‘What Role does Public Concern Play in Setting the Agenda in the Regulation of Genomics?’ Genomics and Society International Conference, Amsterdam 17-18 April 2008.

‘Public Opinion & the Regulation of Risk in the case of Genomics’ CARR Postgraduate Conference, London School of Economics, 20-21 September 2007.

‘Attention Cycles and Genomics: The Interactions between Public Opinion, Technology and Regulation.’ European Consortium Political Researchers (ECPR), Pisa, 6-8 September 2007.

Research Interests

Kate’s PhD research project examines the interaction between public opinion and regulation for the case of genomics. This is the thesis abstract in its current form:What is this thing we all refer to as ‘public opinion’? Can such a fluid concept be ring-fenced? If not, then how can we measure the role it plays in the regulatory process and conversely, the role that regulation plays in shaping public views? This thesis analyses the classic understanding of public opinion, survey data, in tandem with regulators’ understandings of public opinion in order to tease out examples of interactions between public opinion and regulation. In the thesis, it is argued that the conceptualisation or construction of ‘public opinion’ by regulators is a very different ontological object from that derived from survey data. I suggest that the gauge which regulators refer to as ‘public opinion’ should be renamed in line with its role as one input into the regulatory process. It is the measurement of its value and influence as an input which is at the crux of this thesis. The decision to apply this research to the regulation of genomics is derived from the deliberative practices inherent in the regulation of this domain. As a consequence of the complex ethical and legal issues which genomics introduces, there is a requirement to provide evidence of a greater nod to public opinion relative to other regulatory domains. Within policy and regulatory documents such rhetoric is often tied in to the idea of the production of effective regulation.
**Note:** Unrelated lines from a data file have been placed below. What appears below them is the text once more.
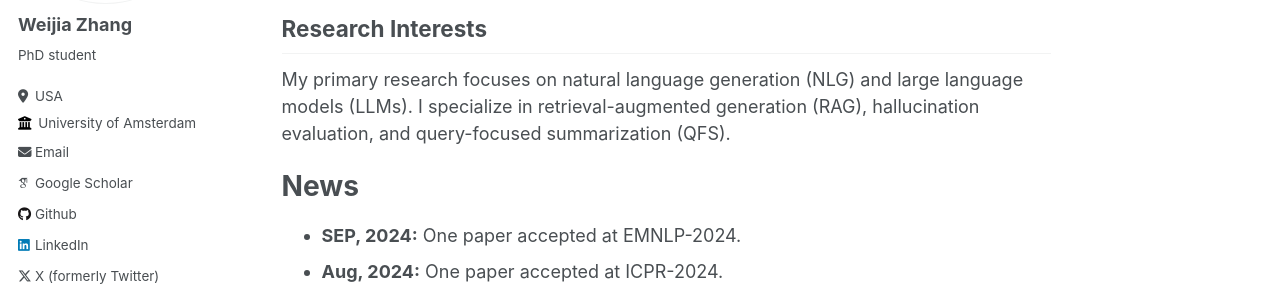
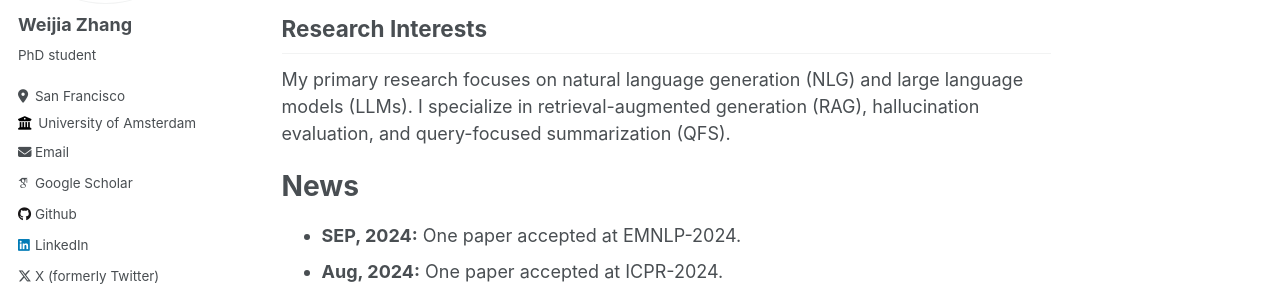
Before and after one commit to wjzhang392/wjzhang392.github.io, a Jekyll site: the page built from _pages/about.md, in a window 1280 px wide. Shown: the part 258-544 px from the top of the page. Built offline with Jekyll 4.4.1, drawn with Linux system fonts in a browser that asks for light colours; some web fonts are replaced.

Commit message:
Update _config.yml

```diff
--- a/_config.yml
+++ b/_config.yml
@@ -25,7 +25,7 @@ author:
   name             : "Weijia Zhang"
   pronouns         : # example: "he/him"
   bio              : "PhD student"
-  location         : "USA"
+  location         : "San Francisco"
   employer         : "University of Amsterdam"
   uri              : # URL
   email            : "weijia.zhangplus@gmail.com"
@@ -43,7 +43,7 @@ author:
   # bitbucket        : # Username - Update with your username on the site
   # codepen          : # Username
   # dribbble         : # Username
-  github           : 'wjzhang392'
+  github           : "wjzhang392"
   # kaggle           : # Username
   # stackoverflow    : # User number or user number and name (i.e., use "1" or "1/jeff-atwood")
 
@@ -57,7 +57,7 @@ author:
   # keybase          : # Username
   # instagram        : # Username
   # lastfm           : # Username
-  linkedin         : 'weijia-zhang-ab3482172'# Username
+  linkedin         : "weijia-zhang-ab3482172" # Username
   # mastodon         : # URL
   # medium           : # URL
   # pinterest        : # Username
@@ -65,7 +65,7 @@ author:
   # steam            : # Username
   # telegram         : # URL
   # tumblr           : # Username
-  twitter          : 'weijia_plus'# Username for X / Twitter
+  twitter          : "weijia_plus" # Username for X / Twitter
   # vine             : # Username
   # weibo            : # Username
   # wikipedia        : # Username
```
The enhanced role given to the public in regulatory policy in genomics suggests both that regulation should be responsive and that regulation has an impact upon public opinion.It is argued that there exists a gap between the regulators’ understanding of public opinion (whether this results from an engagement exercise or not), and the survey data findings. Does the symbolic power of regulation appease the public whether the regulation is highly responsive to public opinion or not? I will examine the levels of duty imbued upon Independent Regulatory Agencies in deliberation and assess whether the regulation plays a greater role in alleviating concerns in instances where enhanced deliberative practice is undertaken. The case-studies from genomics are prenatal and preimplantation genetic diagnosis and GM foods. Different publics will be analysed in order to illustrate the power that they have in the shaping of the regulation of genomics: consumers in the case of GM foods and parents in PND and PGD.